The characters are one-dimensional, even in 3-D, which is gimmicky and unnecessary here. Taylor Kitsch does his best with the lackluster Carter character, but his acting was more impressive as a teenage football star on TV's Friday NightLights.
A former Civil War soldier, Carter stumbles upon a cave with gold deposits while being chased by Apaches in Arizona. What he discovers turns out to be rarer than the finest ore: a medallion that transports him to Mars.
He is haunted by a tragic personal loss, presented in dreamy flashbacks. One can draw inferences, but it's hard to be invested in his predicaments based on the scant information revealed about his character.
Carter lands on a barren landscape and meets the Tharks, tall, spindly green-skinned creatures with four arms and two legs (performed by Samantha Morton, Thomas Haden Church, Willem Dafoe and others). There's a gangly Jar Jar Binks quality to these aliens, who are tough to tell apart. In fact, parts of the film feel like pale imitations of Star Wars movies.
Carter is captured by the Tharks, who are suspicious of his jumping. His flying leaps are a result of the change in gravity, and he uses that ability to get out of life-threatening jams.
The action switches awkwardly to a political skirmish that mostly involves the Red Martian Princess Dejah (Lynn Collins) and her father, the King of Helium (Ciarán Hinds), who has agreed to marry her off to the treacherous Sab Than (Dominic West).

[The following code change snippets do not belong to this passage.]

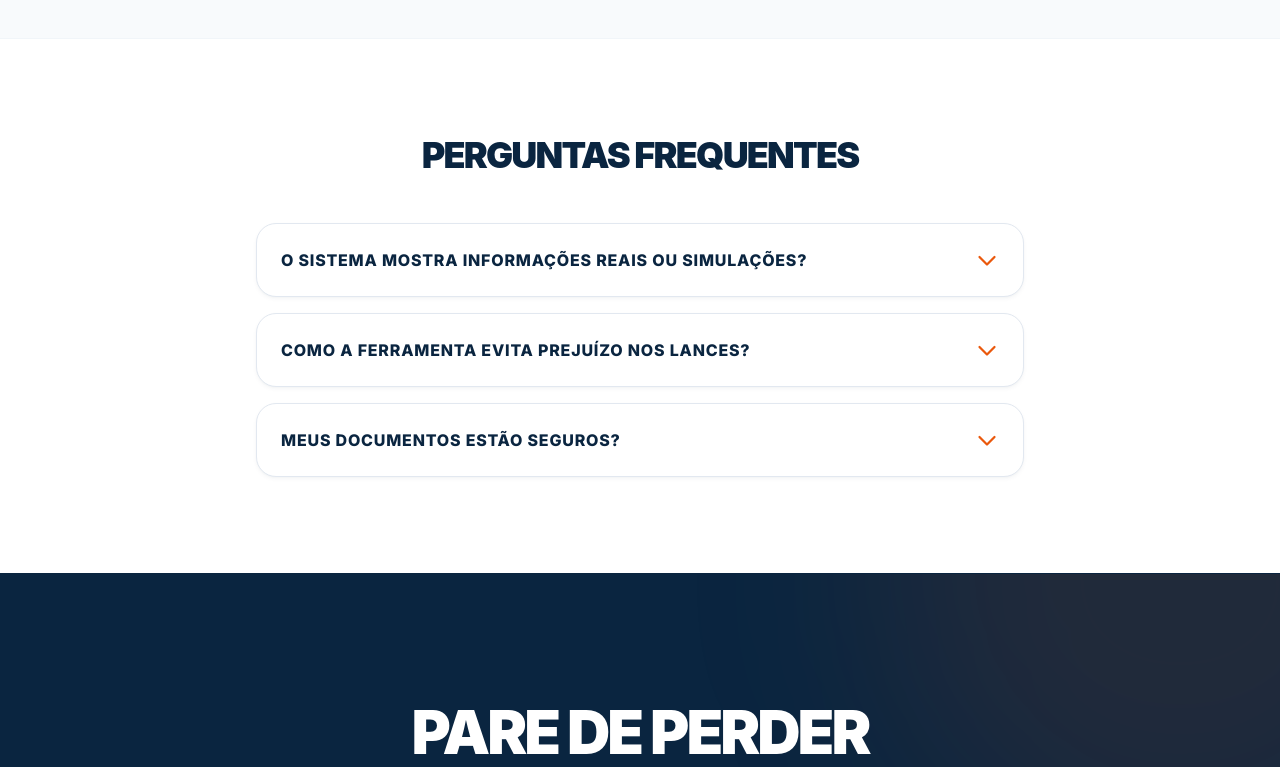
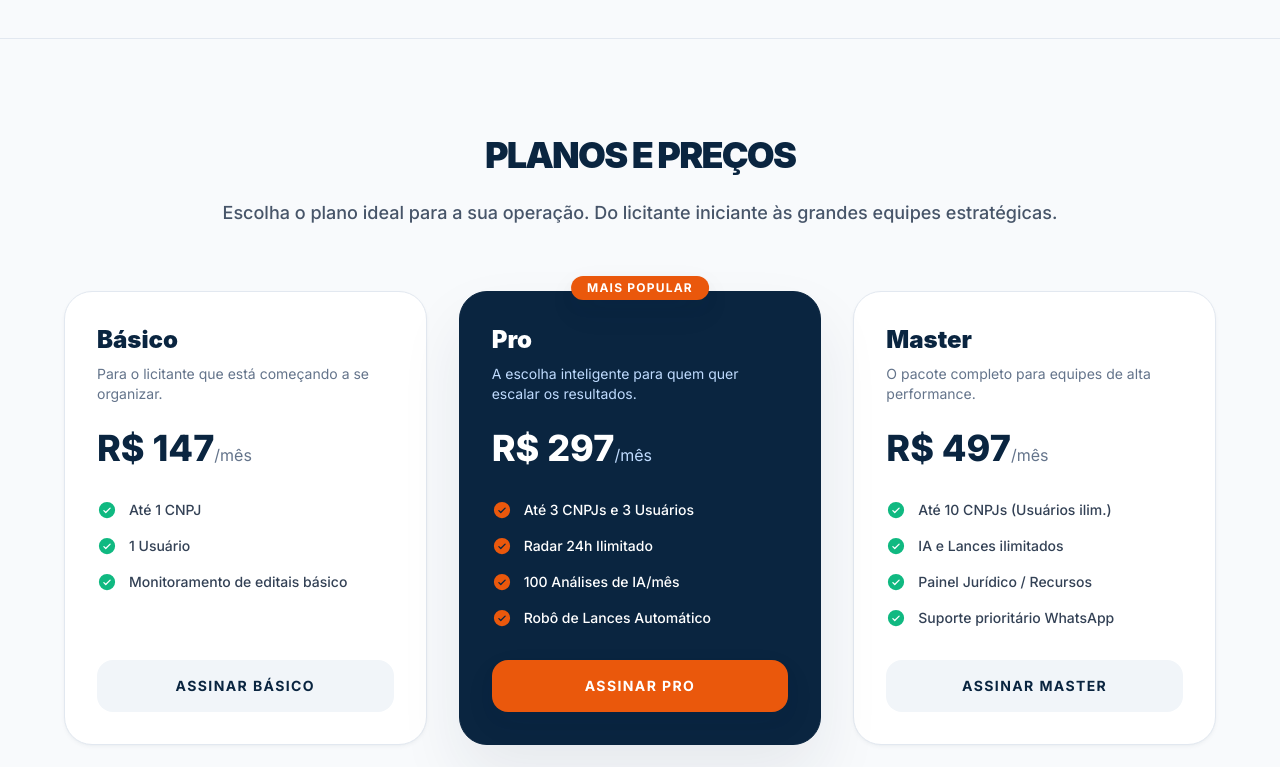
Before and after one commit to kaciaraynara/ESPERTISE-LICITACAO, a React (Vite) app in the folder frontend/: page / in a window 1280 px wide. Shown: the part 4680-5447 px from the top of the page. Built offline with nearby package versions, Linux system fonts and the light colour scheme; no server answers.

Commit message:
feat: adiciona secao de planos a landing page

```diff
--- a/frontend/src/pages/LandingPage.tsx
+++ b/frontend/src/pages/LandingPage.tsx
@@ -312,7 +312,71 @@ export default function LandingPage() {
          </div>
       </section>
 
-      {/* 8. PERGUNTAS FREQUENTES */}
+      {/* 8. PLANOS */}
+      <section id="planos" className="w-full bg-slate-50 py-24 px-6 md:px-12 border-t border-slate-200">
+         <div className="max-w-6xl mx-auto">
+            <div className="text-center mb-16">
+               <motion.h2 initial="hidden" whileInView="visible" viewport={{ once: true }} variants={fadeInUp} className="text-3xl md:text-4xl font-black uppercase tracking-tighter text-[#0A2540] mb-6">
+                  Planos e Preços
+               </motion.h2>
+               <motion.p initial="hidden" whileInView="visible" viewport={{ once: true }} variants={fadeInUp} className="text-lg text-slate-600 font-medium">
+                  Escolha o plano ideal para a sua operação. Do licitante iniciante às grandes equipes estratégicas.
+               </motion.p>
+            </div>
+
+            <div className="grid grid-cols-1 md:grid-cols-3 gap-8 items-stretch">
+               {/* Plano Basico */}
+               <motion.div initial={{ opacity: 0, y: 30 }} whileInView={{ opacity: 1, y: 0 }} viewport={{ once: true }} transition={{ duration: 0.5 }} className="bg-white border border-slate-200 rounded-3xl p-8 shadow-sm hover:shadow-lg transition-all flex flex-col">
+                  <h3 className="text-2xl font-black text-[#0A2540] mb-2">Básico</h3>
+                  <p className="text-sm text-slate-500 min-h-[40px] mb-6">Para o licitante que está começando a se organizar.</p>
+                  <div className="mb-8">
+                     <span className="text-4xl font-black text-[#0A2540]">R$ 147</span><span className="text-slate-500">/mês</span>
+                  </div>
+                  <ul className="space-y-4 mb-8 flex-1">
+                     <li className="flex items-start gap-3"><CheckCircle weight="fill" className="text-emerald-500 w-5 h-5 shrink-0" /><span className="text-sm font-medium text-slate-700">Até 1 CNPJ</span></li>
+                     <li className="flex items-start gap-3"><CheckCircle weight="fill" className="text-emerald-500 w-5 h-5 shrink-0" /><span className="text-sm font-medium text-slate-700">1 Usuário</span></li>
+                     <li className="flex items-start gap-3"><CheckCircle weight="fill" className="text-emerald-500 w-5 h-5 shrink-0" /><span className="text-sm font-medium text-slate-700">Monitoramento de editais básico</span></li>
+                  </ul>
+                  <button onClick={() => navigate('/register')} className="w-full py-4 rounded-xl font-bold bg-slate-100 text-[#0A2540] hover:bg-slate-200 transition-colors uppercase tracking-widest text-sm">Assinar Básico</button>
+               </motion.div>
+
+               {/* Plano Pro */}
+               <motion.div initial={{ opacity: 0, y: 30 }} whileInView={{ opacity: 1, y: 0 }} viewport={{ once: true }} transition={{ duration: 0.5, delay: 0.1 }} className="bg-[#0A2540] border border-[#0A2540] rounded-3xl p-8 shadow-2xl transform md:-translate-y-4 flex flex-col relative">
+                  <div className="absolute -top-4 left-1/2 -translate-x-1/2 bg-[#EA580C] text-white px-4 py-1 rounded-full text-xs font-bold uppercase tracking-widest shadow-lg whitespace-nowrap">Mais Popular</div>
+                  <h3 className="text-2xl font-black text-white mb-2">Pro</h3>
+                  <p className="text-sm text-blue-200 min-h-[40px] mb-6">A escolha inteligente para quem quer escalar os resultados.</p>
+                  <div className="mb-8">
+                     <span className="text-4xl font-black text-white">R$ 297</span><span className="text-blue-200">/mês</span>
+                  </div>
+                  <ul className="space-y-4 mb-8 flex-1">
+                     <li className="flex items-start gap-3"><CheckCircle weight="fill" className="text-[#EA580C] w-5 h-5 shrink-0" /><span className="text-sm font-medium text-white">Até 3 CNPJs e 3 Usuários</span></li>
+                     <li className="flex items-start gap-3"><CheckCircle weight="fill" className="text-[#EA580C] w-5 h-5 shrink-0" /><span className="text-sm font-medium text-white">Radar 24h Ilimitado</span></li>
+                     <li className="flex items-start gap-3"><CheckCircle weight="fill" className="text-[#EA580C] w-5 h-5 shrink-0" /><span className="text-sm font-medium text-white">100 Análises de IA/mês</span></li>
+                     <li className="flex items-start gap-3"><CheckCircle weight="fill" className="text-[#EA580C] w-5 h-5 shrink-0" /><span className="text-sm font-medium text-white">Robô de Lances Automático</span></li>
+                  </ul>
+                  <button onClick={() => navigate('/register')} className="w-full py-4 rounded-xl font-bold bg-[#EA580C] hover:bg-orange-600 text-white transition-all shadow-lg hover:shadow-orange-500/30 uppercase tracking-widest text-sm">Assinar Pro</button>
+               </motion.div>
+
+               {/* Plano Master */}
+               <motion.div initial={{ opacity: 0, y: 30 }} whileInView={{ opacity: 1, y: 0 }} viewport={{ once: true }} transition={{ duration: 0.5, delay: 0.2 }} className="bg-white border border-slate-200 rounded-3xl p-8 shadow-sm hover:shadow-lg transition-all flex flex-col">
+                  <h3 className="text-2xl font-black text-[#0A2540] mb-2">Master</h3>
+                  <p className="text-sm text-slate-500 min-h-[40px] mb-6">O pacote completo para equipes de alta performance.</p>
+                  <div className="mb-8">
+                     <span className="text-4xl font-black text-[#0A2540]">R$ 497</span><span className="text-slate-500">/mês</span>
+                  </div>
+                  <ul className="space-y-4 mb-8 flex-1">
+                     <li className="flex items-start gap-3"><CheckCircle weight="fill" className="text-emerald-500 w-5 h-5 shrink-0" /><span className="text-sm font-medium text-slate-700">Até 10 CNPJs (Usuários ilim.)</span></li>
+                     <li className="flex items-start gap-3"><CheckCircle weight="fill" className="text-emerald-500 w-5 h-5 shrink-0" /><span className="text-sm font-medium text-slate-700">IA e Lances ilimitados</span></li>
+                     <li className="flex items-start gap-3"><CheckCircle weight="fill" className="text-emerald-500 w-5 h-5 shrink-0" /><span className="text-sm font-medium text-slate-700">Painel Jurídico / Recursos</span></li>
+                     <li className="flex items-start gap-3"><CheckCircle weight="fill" className="text-emerald-500 w-5 h-5 shrink-0" /><span className="text-sm font-medium text-slate-700">Suporte prioritário WhatsApp</span></li>
+                  </ul>
+                  <button onClick={() => navigate('/register')} className="w-full py-4 rounded-xl font-bold bg-slate-100 text-[#0A2540] hover:bg-slate-200 transition-colors uppercase tracking-widest text-sm">Assinar Master</button>
+               </motion.div>
+            </div>
+         </div>
+      </section>
+
+      {/* 9. PERGUNTAS FREQUENTES */}
       <section className="w-full bg-white py-24 px-6 md:px-12 border-t border-slate-100">
          <div className="max-w-3xl mx-auto">
             <motion.h2 initial="hidden" whileInView="visible" viewport={{ once: true }} variants={fadeInUp} className="text-3xl md:text-4xl font-black uppercase tracking-tighter text-[#0A2540] mb-12 text-center">
@@ -355,7 +419,7 @@ export default function LandingPage() {
          </div>
       </section>
 
-      {/* 9. CHAMADA FINAL */}
+      {/* 10. CHAMADA FINAL */}
       <section className="w-full bg-[#0A2540] py-32 px-6 md:px-12 relative overflow-hidden border-t border-[#0A2540]">
          <div className="absolute top-0 right-0 w-[600px] h-[600px] bg-[#EA580C]/10 blur-[100px] rounded-full -translate-y-1/2 translate-x-1/3"></div>
          <div className="max-w-4xl mx-auto text-center relative z-10 flex flex-col items-center">
```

One of the screenwriters is Pulitzer Prize-winning novelist Michael Chabon (The Amazing Adventures of Kavalier & Clay), but his literary talents are not visible. There's a sword-and sandals-feel to the film, even on Mars, where there should be a sense of wonder. When Carter finds himself able to bound skyward, director Stanton shows him repeatedly struggling to stay on the ground, stumbling in near-flight. There is little sense of the bewilderment and fascination that would accompany navigating that strange terrain.
The villains are overwrought and the design of Mars is surprisingly bland. It doesn't say much for the production design — or the arc of this lackluster tale — when the well-chiseled abs of the lead actor and his romantic interest are the most awe-inducing elements.
Movie theaters and showtimes for John Carter in Des Moines.